Quishing (QR Code Phishing)
QR code (Quick Response code) phishing is a type of cyber-attack in which attackers use QR codes to trick individuals into revealing sensitive information or performing malicious actions. These types of attacks are on the rise currently, with a study by Hoxhunt Security finding that 22% of phishing attacks used QR codes in October 2023.
The same study reported that just over one-third (36%) of recipients successfully identified and reported the attack with the Hox button. More than half failed to recognise it as a threat, while another 5% of employees actually scanned the QR code or clicked a link.
QR code phishing often involves social engineering tactics to lure victims into scanning the code. For example, attackers might send QR codes via email, text messages, or social media, claiming they lead to a special offer, discount, or important information.
QR codes are two-dimensional barcodes that can store information, such as website URLs, contact details, or other data. In a phishing attack involving QR codes, attackers typically manipulate the codes to redirect users to malicious websites or perform actions that compromise their security.
How Does Quishing Work?
When a QR Code is scanned, there are multiple ways in which the user can be affected:
- Fake Websites: Attackers create QR codes that, when scanned, redirect users to fake websites that mimic legitimate ones. These fake websites may prompt users to enter sensitive information such as usernames, passwords, or credit card details.
- Malicious Actions: Scanning a QR code might trigger the download of a malicious app or execute malicious code on the user’s device. This could lead to the installation of malware or other harmful software.
- Social Engineering: QR code phishing often involves social engineering tactics to lure victims into scanning the code. For example, attackers might send QR codes via email, text messages, or social media, claiming they lead to a special offer, discount, or important information.
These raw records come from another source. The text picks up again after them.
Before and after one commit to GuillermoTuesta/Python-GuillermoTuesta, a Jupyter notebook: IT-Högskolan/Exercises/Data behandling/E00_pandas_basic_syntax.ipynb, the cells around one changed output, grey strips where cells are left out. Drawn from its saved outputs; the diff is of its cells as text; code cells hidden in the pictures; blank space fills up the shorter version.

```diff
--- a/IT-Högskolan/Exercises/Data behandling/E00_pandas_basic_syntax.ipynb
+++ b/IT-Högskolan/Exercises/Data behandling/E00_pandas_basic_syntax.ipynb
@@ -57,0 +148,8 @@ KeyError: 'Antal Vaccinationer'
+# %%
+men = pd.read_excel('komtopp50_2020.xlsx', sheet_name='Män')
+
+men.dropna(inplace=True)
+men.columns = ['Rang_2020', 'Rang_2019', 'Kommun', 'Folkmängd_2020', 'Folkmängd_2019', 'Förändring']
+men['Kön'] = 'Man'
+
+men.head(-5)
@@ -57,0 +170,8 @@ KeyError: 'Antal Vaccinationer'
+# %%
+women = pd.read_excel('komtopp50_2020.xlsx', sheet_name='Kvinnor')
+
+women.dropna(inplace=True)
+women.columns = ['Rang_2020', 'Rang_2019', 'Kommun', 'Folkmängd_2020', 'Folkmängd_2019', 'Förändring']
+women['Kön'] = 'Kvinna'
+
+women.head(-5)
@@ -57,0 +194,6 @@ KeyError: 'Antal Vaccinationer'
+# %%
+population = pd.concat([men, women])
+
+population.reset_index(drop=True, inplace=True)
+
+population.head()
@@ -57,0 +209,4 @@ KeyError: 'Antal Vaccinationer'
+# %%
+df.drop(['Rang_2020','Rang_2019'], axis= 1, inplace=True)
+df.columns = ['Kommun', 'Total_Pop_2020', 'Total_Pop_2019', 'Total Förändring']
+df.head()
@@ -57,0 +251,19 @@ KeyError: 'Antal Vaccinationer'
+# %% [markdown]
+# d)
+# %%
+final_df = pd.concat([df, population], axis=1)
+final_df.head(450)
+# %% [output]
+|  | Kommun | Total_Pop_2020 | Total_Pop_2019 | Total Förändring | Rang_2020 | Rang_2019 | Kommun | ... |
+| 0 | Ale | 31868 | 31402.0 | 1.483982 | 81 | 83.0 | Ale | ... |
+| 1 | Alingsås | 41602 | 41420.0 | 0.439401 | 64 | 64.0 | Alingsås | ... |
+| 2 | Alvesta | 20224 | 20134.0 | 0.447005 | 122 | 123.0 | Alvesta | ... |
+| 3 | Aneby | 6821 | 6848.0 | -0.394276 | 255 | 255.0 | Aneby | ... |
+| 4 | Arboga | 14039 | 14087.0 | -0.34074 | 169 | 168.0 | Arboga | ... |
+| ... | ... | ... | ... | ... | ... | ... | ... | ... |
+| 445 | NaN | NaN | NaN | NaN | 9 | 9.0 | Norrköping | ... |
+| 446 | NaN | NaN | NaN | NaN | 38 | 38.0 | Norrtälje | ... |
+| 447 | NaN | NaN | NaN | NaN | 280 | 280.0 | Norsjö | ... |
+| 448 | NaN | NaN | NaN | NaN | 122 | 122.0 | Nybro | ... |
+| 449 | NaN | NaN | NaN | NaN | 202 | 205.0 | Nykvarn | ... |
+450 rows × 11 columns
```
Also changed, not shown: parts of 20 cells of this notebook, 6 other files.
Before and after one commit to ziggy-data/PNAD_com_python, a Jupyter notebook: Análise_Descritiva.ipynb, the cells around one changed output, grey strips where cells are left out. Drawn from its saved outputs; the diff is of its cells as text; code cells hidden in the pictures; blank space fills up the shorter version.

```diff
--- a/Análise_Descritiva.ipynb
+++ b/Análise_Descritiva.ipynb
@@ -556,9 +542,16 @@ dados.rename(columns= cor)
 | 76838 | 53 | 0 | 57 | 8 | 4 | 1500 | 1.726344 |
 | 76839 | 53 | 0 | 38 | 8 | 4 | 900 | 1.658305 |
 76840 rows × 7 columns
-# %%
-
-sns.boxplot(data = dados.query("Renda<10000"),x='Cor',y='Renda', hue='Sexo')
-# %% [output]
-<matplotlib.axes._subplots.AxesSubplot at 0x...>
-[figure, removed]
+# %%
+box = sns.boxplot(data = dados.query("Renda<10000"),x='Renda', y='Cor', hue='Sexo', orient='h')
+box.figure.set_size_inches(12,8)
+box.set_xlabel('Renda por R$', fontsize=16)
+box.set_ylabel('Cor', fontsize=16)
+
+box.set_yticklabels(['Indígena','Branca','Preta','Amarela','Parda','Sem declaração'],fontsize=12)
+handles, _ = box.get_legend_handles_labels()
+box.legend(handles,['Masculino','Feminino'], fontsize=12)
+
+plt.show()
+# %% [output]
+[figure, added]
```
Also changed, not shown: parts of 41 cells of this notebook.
- Credential Harvesting: Attackers might use QR codes to initiate phishing attacks aimed at stealing login credentials. The victim might be directed to a fake login page where they unwittingly provide their username and password.